#### What the task asks:
From the records below, pull each line that has "colour".

#### Raw data:
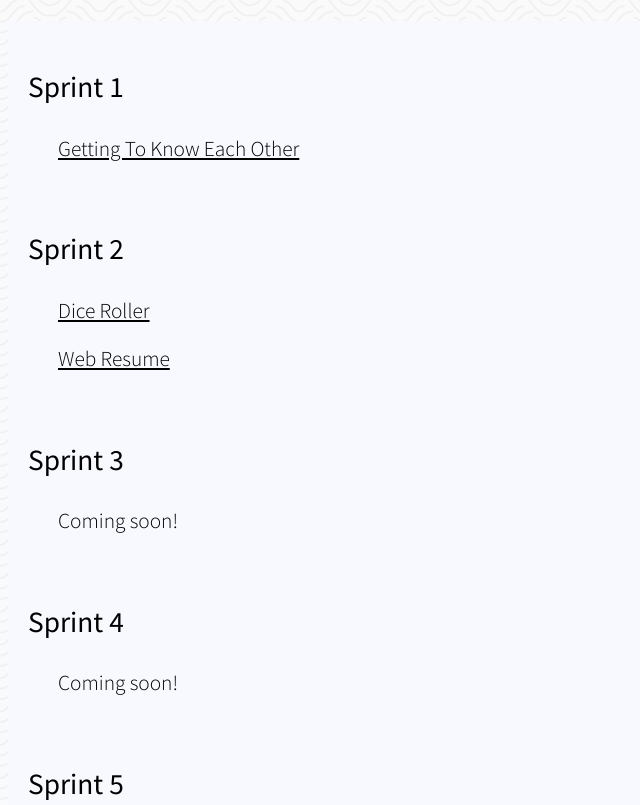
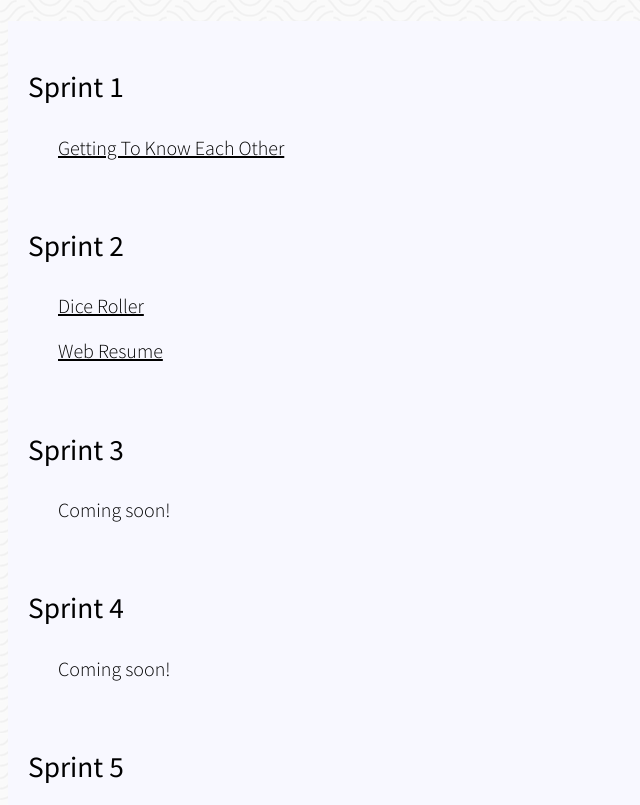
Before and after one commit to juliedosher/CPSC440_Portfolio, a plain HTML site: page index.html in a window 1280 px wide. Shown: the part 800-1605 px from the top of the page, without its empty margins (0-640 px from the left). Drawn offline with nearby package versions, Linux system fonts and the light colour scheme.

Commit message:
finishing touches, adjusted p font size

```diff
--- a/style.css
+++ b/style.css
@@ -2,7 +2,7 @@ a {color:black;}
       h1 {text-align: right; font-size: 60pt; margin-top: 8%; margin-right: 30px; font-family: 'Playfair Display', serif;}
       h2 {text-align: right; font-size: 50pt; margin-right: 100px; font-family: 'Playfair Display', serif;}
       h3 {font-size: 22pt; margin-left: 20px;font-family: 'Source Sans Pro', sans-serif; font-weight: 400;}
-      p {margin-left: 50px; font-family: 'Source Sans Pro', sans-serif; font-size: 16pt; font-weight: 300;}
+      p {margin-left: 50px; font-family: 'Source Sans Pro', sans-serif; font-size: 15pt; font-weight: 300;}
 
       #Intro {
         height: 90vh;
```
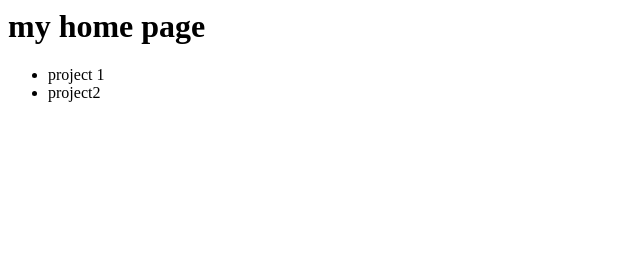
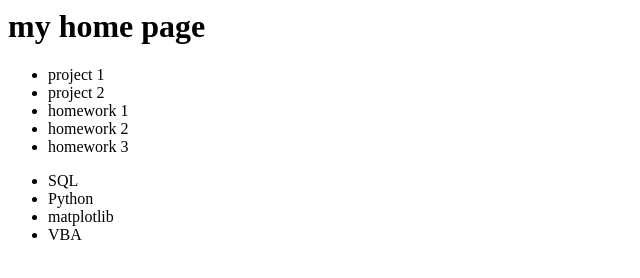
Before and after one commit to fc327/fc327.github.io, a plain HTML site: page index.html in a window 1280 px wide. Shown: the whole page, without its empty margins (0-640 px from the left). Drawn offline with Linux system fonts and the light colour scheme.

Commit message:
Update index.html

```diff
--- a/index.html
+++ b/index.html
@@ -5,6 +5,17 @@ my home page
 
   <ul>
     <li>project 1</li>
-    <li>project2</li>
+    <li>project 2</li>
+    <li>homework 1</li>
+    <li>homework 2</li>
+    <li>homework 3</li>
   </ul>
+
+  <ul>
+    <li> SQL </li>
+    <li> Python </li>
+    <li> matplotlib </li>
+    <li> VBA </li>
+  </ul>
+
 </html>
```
---
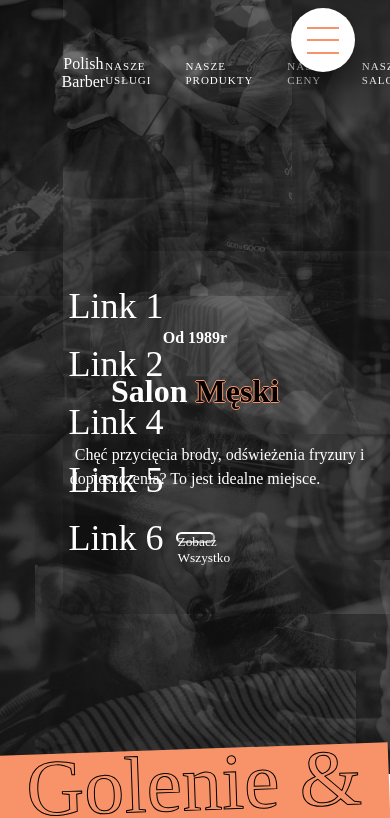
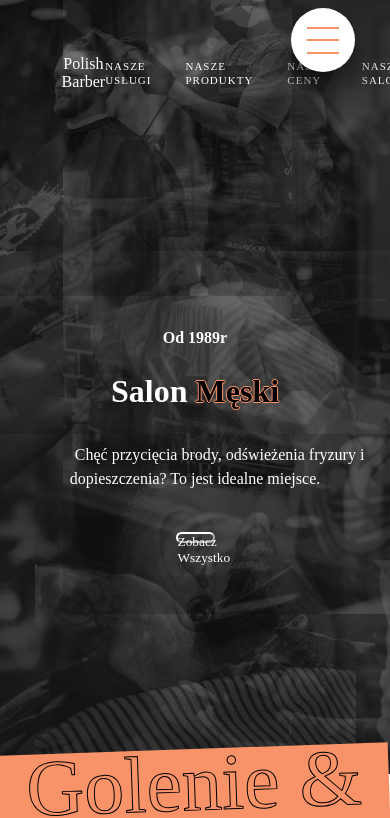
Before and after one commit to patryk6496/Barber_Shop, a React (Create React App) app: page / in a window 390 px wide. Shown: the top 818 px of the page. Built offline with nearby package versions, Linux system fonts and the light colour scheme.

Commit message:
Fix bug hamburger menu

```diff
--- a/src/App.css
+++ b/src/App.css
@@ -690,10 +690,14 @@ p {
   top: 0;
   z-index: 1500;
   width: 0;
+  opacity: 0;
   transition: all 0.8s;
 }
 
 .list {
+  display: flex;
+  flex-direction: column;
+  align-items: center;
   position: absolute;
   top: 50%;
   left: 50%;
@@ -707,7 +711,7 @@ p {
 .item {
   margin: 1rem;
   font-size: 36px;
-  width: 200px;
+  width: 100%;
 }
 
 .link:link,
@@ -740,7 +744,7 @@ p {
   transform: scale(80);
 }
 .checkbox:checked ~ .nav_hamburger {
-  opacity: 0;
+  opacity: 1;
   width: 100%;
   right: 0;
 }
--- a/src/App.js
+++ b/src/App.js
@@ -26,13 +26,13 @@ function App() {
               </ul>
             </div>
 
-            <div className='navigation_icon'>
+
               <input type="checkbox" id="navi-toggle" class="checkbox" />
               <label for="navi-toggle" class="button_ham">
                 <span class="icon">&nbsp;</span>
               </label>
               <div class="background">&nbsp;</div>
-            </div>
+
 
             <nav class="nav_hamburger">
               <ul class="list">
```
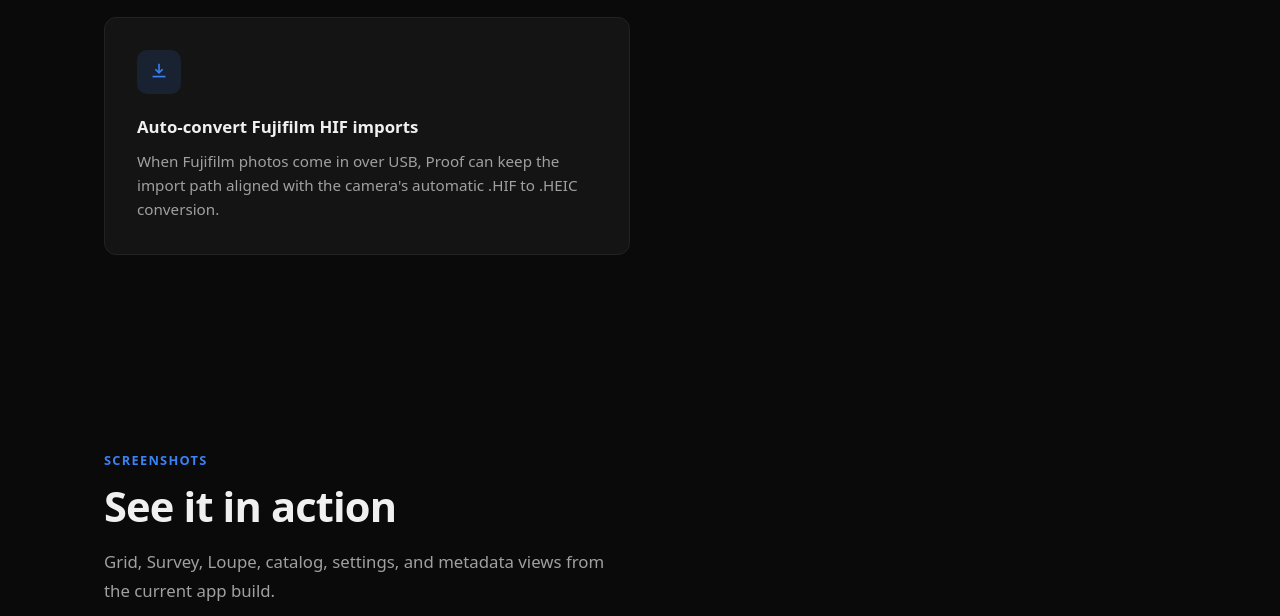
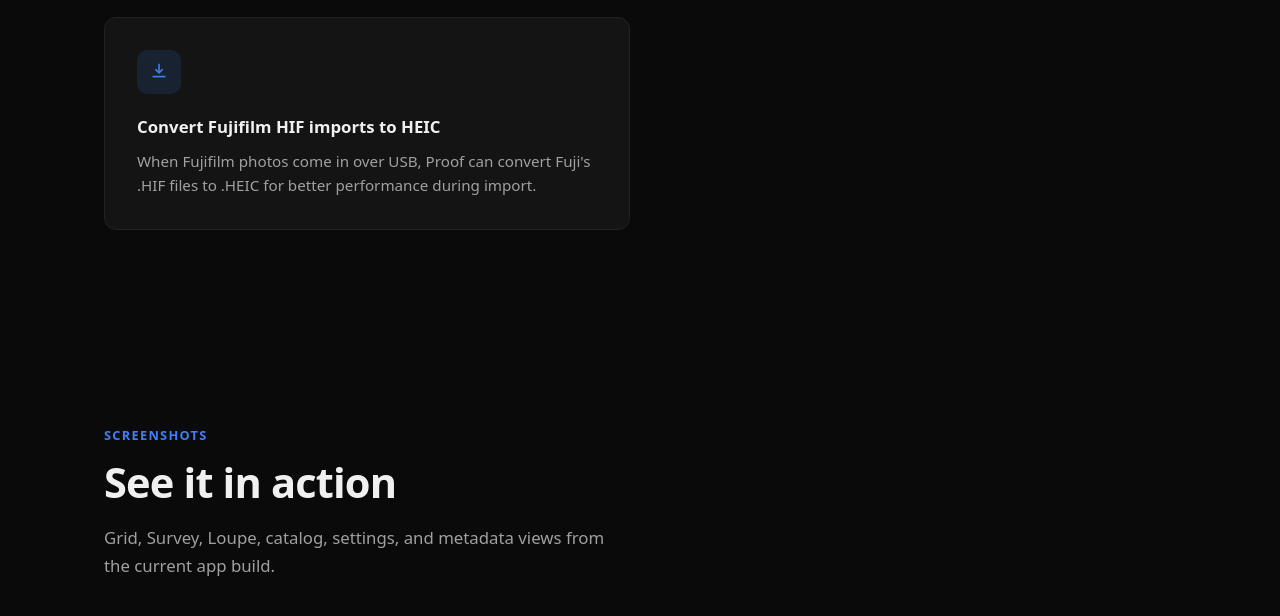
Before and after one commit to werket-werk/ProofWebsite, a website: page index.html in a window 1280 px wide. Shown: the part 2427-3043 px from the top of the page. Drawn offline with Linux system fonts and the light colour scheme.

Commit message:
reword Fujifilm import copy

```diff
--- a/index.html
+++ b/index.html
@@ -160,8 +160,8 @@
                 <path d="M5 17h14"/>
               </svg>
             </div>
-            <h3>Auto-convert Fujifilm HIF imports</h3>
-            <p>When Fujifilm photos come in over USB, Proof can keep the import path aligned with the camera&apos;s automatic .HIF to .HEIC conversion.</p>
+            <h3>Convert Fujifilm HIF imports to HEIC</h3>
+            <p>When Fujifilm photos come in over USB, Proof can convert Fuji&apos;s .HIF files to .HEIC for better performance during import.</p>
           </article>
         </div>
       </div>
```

#### Output:
Before and after one commit to juliedosher/CPSC440_Portfolio, a plain HTML site: page index.html in a window 1280 px wide. Shown: the part 800-1605 px from the top of the page, without its empty margins (0-640 px from the left). Drawn offline with nearby package versions, Linux system fonts and the light colour scheme.
Before and after one commit to fc327/fc327.github.io, a plain HTML site: page index.html in a window 1280 px wide. Shown: the whole page, without its empty margins (0-640 px from the left). Drawn offline with Linux system fonts and the light colour scheme.
Before and after one commit to patryk6496/Barber_Shop, a React (Create React App) app: page / in a window 390 px wide. Shown: the top 818 px of the page. Built offline with nearby package versions, Linux system fonts and the light colour scheme.
Before and after one commit to werket-werk/ProofWebsite, a website: page index.html in a window 1280 px wide. Shown: the part 2427-3043 px from the top of the page. Drawn offline with Linux system fonts and the light colour scheme.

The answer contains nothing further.